As I discussed here last week, in an article published in the New England Journal of Medicine, Dr. Michael Fiore and colleagues defend the new Joint Commission tobacco cessation performance measure set for hospitals, which - strikingly - insists that every smoking patient be discharged with a prescription for a smoking cessation drug (unless it is specifically contraindicated or the patient refuses).
Today, I explain why this policy is misguided and how unfortunately it is that the policy results from an expert panel chair with multiple financial conflicts of interest with Big Pharma.
The Rest of the Story
Physician autonomy is one of the most important factors that I believe is essential to ensure the quality and integrity of medical care. When autonomy to treat patients in the best interest of the patient is taken away from physicians for any reason, whether it be economic or political, it erodes the quality of medical care, undermines the physician-patient relationship, and threatens to undo the essential element of medical practice upon which the entire practice relies.
This is precisely what has happened with the Joint Commission standard for the treatment of smoking cessation among hospitalized patients. Rather than allow each physician to treat his patient in the way he see fits, the Commission policy requires the physician to treat his patient by prescribing, at discharge, a smoking cessation drug.

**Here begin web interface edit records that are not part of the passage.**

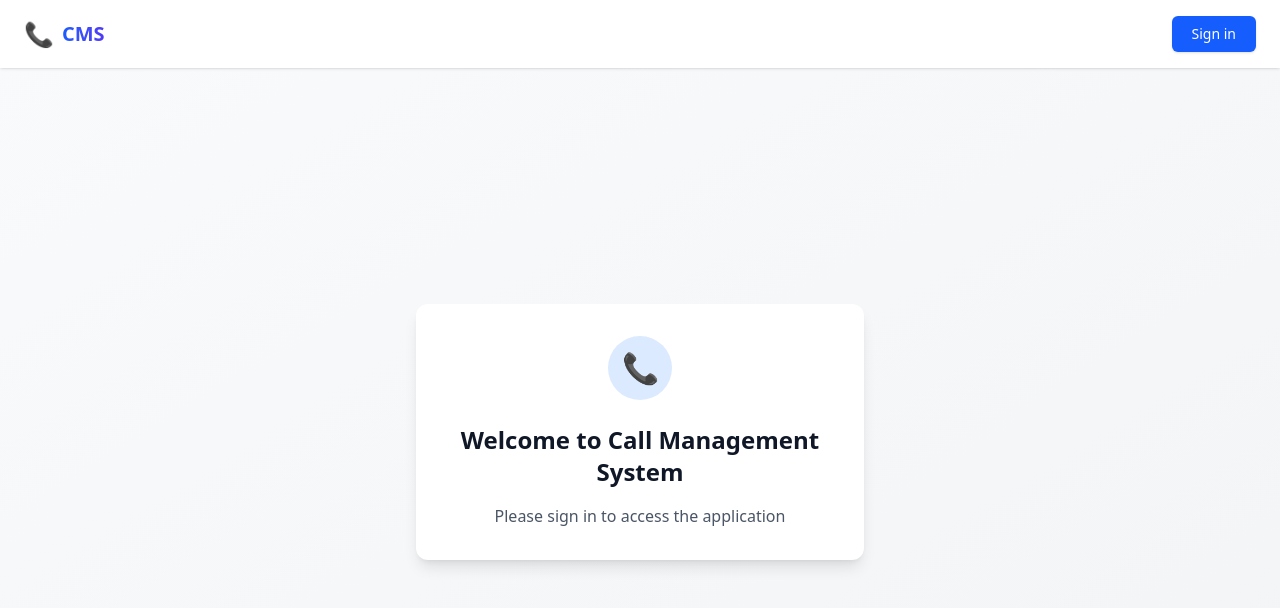
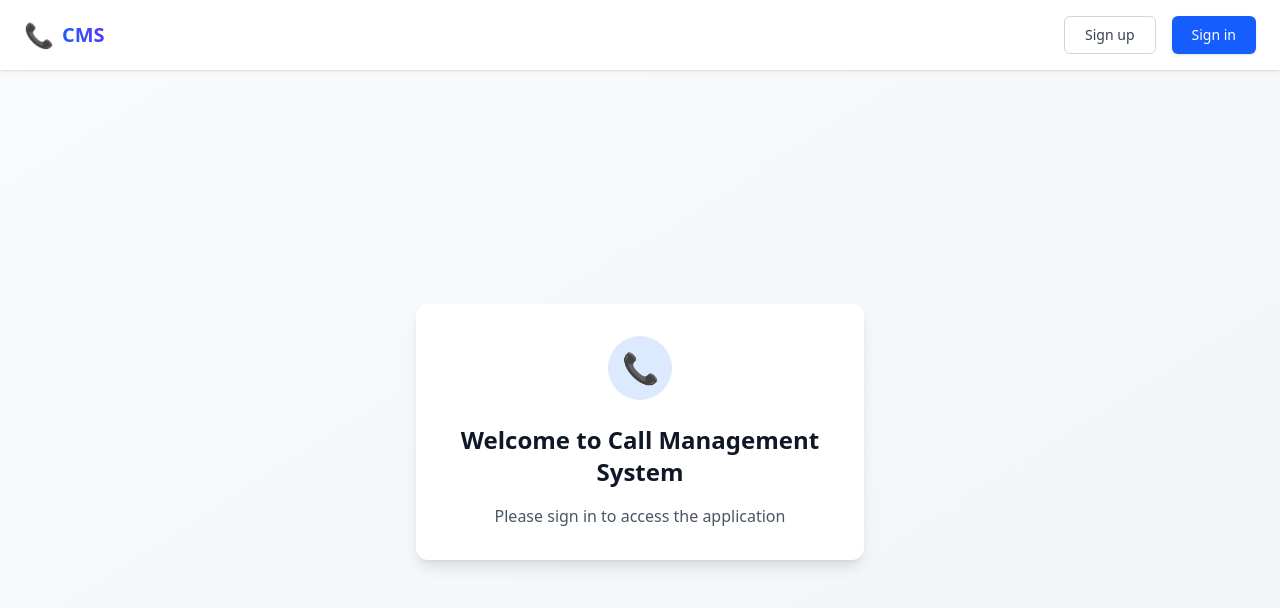
Before and after one commit to TKTamir/call-management-system, a React (Vite) app in the folder apps/client/: page / in a window 1280 px wide. Shown: the top 608 px of the page. Built offline with nearby package versions, Linux system fonts and the light colour scheme; no server answers.

Commit message:
Add registration to navbar

```diff
--- a/apps/client/src/components/Navbar/Navbar.tsx
+++ b/apps/client/src/components/Navbar/Navbar.tsx
@@ -6,6 +6,7 @@ interface NavbarProps {
   currentPath: string;
   onLogout: () => void;
   onLoginClick: () => void;
+  onRegisterClick: () => void;
   isLoggedIn?: boolean;
   isAdmin?: boolean;
 }
@@ -15,6 +16,7 @@ const Navbar: React.FC<NavbarProps> = ({
   isLoggedIn,
   isAdmin,
   onLoginClick,
+  onRegisterClick,
   currentPath,
 }) => {
   const navigate = useNavigate();
@@ -62,12 +64,20 @@ const Navbar: React.FC<NavbarProps> = ({
               Sign out
             </Button>
           ) : (
+            <div className="flex flex-row gap-4">
+              <Button
+                onClick={onRegisterClick}
+                className="px-3 py-1.5 text-xs font-medium text-gray-700 bg-white border border-gray-300 hover:bg-gray-50 active:bg-gray-100 transition-colors sm:px-5 sm:py-2 sm:text-sm"
+              >
+                Sign up
+              </Button>
               <Button
                 onClick={onLoginClick}
                 className="px-3 py-1.5 text-xs font-medium text-white bg-blue-600 hover:bg-blue-700 active:bg-blue-800 shadow-sm transition-all hover:shadow-md sm:px-5 sm:py-2 sm:text-sm"
               >
                 Sign in
               </Button>
+            </div>
           )}
         </div>
       </div>
```
Lines whose indentation alone changed are shown as unchanged.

I can think of no other area of medical practice where physician autonomy has been so completely taken away by the Joint Commission. If a patient is admitted with hypertension, the physician can treat the patient in any way she sees fit. That may involve an anti-hypertensive drug, but it may also involve weight loss and diet modification. In many cases, diet modification and weight loss are sufficient to control blood pressure, and a drug prescription may not be required. Can you imagine if the Joint Commission required every doctor to prescribe an anti-hypertensive medication at discharge? That would destroy physician autonomy, although it would be a boon for the pharmaceutical companies that make anti-hypertensive drugs.
If a patient is admitted with type II diabetes, the physician can make a judgment about what treatment plan is best for that particular individual. For some, a glucose-controlling drug will be required. For others, weight loss alone may be enough to solve the problem. It is up to the physician to take the particular patient into account and make the decision that is in the best interest of her patient. No one in an unbiased frame of mind would require the physician to prescribe a drug when there are other possible modes of treatment that could be effective.
If a patient is admitted with depression, it is up to the physician to decide whether an anti-depression drug is appropriate, or whether psychotherapy or other treatment modalities are most appropriate for that particular patient. Not so with the Joint Commission's treatment of smoking cessation. Unlike all of the above examples, drug treatment is mandated, regardless of whether the physician believes it is in the best interest of the patient.
That physician autonomy is being undermined would be bad enough. But what makes the situation truly unacceptable is that an apparent reason for this undermining of physician autonomy is the presence of a highly conflicted chair of the advisory panel that helped formulate the smoking cessation treatment criteria. The chair of that panel has a long history of financial conflicts of interest with Big Pharma, especially with companies that manufacture the very drugs that the Joint Commission recommendation is requiring physicians to prescribe.
What a financial windfall for the pharmaceutical companies. They must be laughing all the way to the bank, wondering how lucky they could possibly be that despite the long-standing principle of physician autonomy, somehow the Joint Commission has decided to force doctors to prescribe their drugs to just about every smoking patient. I doubt that even the pharmaceutical companies ever thought they would get that lucky.
The rest of the story is that every dollar that the pharmaceutical companies pay to tobacco researchers for consulting, grants, or honoraria is money well spent. It comes back to the companies in spades, more than offsetting the initial expenditures. This is perhaps the grandest example of the dangers of financial conflicts of interest. In this case, the conflict of interest has not only created a boon for pharmaceutical companies, but it has done nearly the unthinkable: produce an official medical treatment recommendation that disrespects physician autonomy, requiring physicians to prescribe a drug regardless of whether they believe that particular treatment modality is in the best interest of their patient.